Your instructions:
Search the records that follow and extract every line containing the string "data".

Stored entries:
........
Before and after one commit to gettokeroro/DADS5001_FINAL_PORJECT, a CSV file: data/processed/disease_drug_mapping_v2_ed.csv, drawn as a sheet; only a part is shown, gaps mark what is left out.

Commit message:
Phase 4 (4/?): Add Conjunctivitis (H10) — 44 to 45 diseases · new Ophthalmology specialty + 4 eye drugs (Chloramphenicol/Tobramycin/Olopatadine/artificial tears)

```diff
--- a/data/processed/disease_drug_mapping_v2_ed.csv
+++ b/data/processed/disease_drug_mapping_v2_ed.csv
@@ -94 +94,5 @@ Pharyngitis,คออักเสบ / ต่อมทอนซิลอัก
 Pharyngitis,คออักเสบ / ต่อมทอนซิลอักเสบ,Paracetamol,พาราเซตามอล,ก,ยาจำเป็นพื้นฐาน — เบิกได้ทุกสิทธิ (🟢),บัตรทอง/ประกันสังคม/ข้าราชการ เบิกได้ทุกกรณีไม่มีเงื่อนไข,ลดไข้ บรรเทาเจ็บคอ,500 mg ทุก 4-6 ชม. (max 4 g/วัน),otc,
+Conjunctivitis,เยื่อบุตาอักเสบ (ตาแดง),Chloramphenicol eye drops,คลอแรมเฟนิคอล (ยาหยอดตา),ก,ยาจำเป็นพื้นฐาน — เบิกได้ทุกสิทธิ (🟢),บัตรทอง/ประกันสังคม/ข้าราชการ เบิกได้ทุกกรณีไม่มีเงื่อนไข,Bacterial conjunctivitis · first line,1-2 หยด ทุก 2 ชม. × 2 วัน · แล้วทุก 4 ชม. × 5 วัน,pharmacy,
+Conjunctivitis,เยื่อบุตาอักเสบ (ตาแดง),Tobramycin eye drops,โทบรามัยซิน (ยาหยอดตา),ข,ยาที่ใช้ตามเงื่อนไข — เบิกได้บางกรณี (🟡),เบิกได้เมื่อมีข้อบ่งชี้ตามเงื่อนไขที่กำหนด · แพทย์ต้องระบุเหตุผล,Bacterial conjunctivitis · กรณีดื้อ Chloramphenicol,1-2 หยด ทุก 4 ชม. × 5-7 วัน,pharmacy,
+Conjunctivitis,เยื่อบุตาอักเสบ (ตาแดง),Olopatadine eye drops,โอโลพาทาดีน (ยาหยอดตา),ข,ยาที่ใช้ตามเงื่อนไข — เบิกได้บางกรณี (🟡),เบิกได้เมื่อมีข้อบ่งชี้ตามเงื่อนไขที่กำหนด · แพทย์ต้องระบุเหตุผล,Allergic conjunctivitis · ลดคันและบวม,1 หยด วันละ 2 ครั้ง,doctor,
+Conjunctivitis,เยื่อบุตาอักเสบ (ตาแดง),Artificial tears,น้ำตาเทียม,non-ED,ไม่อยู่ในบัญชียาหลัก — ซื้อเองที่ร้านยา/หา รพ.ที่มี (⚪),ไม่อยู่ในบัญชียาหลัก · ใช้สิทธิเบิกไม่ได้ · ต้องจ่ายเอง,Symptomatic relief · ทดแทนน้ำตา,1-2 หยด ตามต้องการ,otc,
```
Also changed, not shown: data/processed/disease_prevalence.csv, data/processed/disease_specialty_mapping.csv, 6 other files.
........
Answer space:
Before and after one commit to gettokeroro/DADS5001_FINAL_PORJECT, a CSV file: data/processed/disease_drug_mapping_v2_ed.csv, drawn as a sheet; only a part is shown, gaps mark what is left out.
--- a/data/processed/disease_drug_mapping_v2_ed.csv
+++ b/data/processed/disease_drug_mapping_v2_ed.csv
Also changed, not shown: data/processed/disease_prevalence.csv, data/processed/disease_specialty_mapping.csv, 6 other files.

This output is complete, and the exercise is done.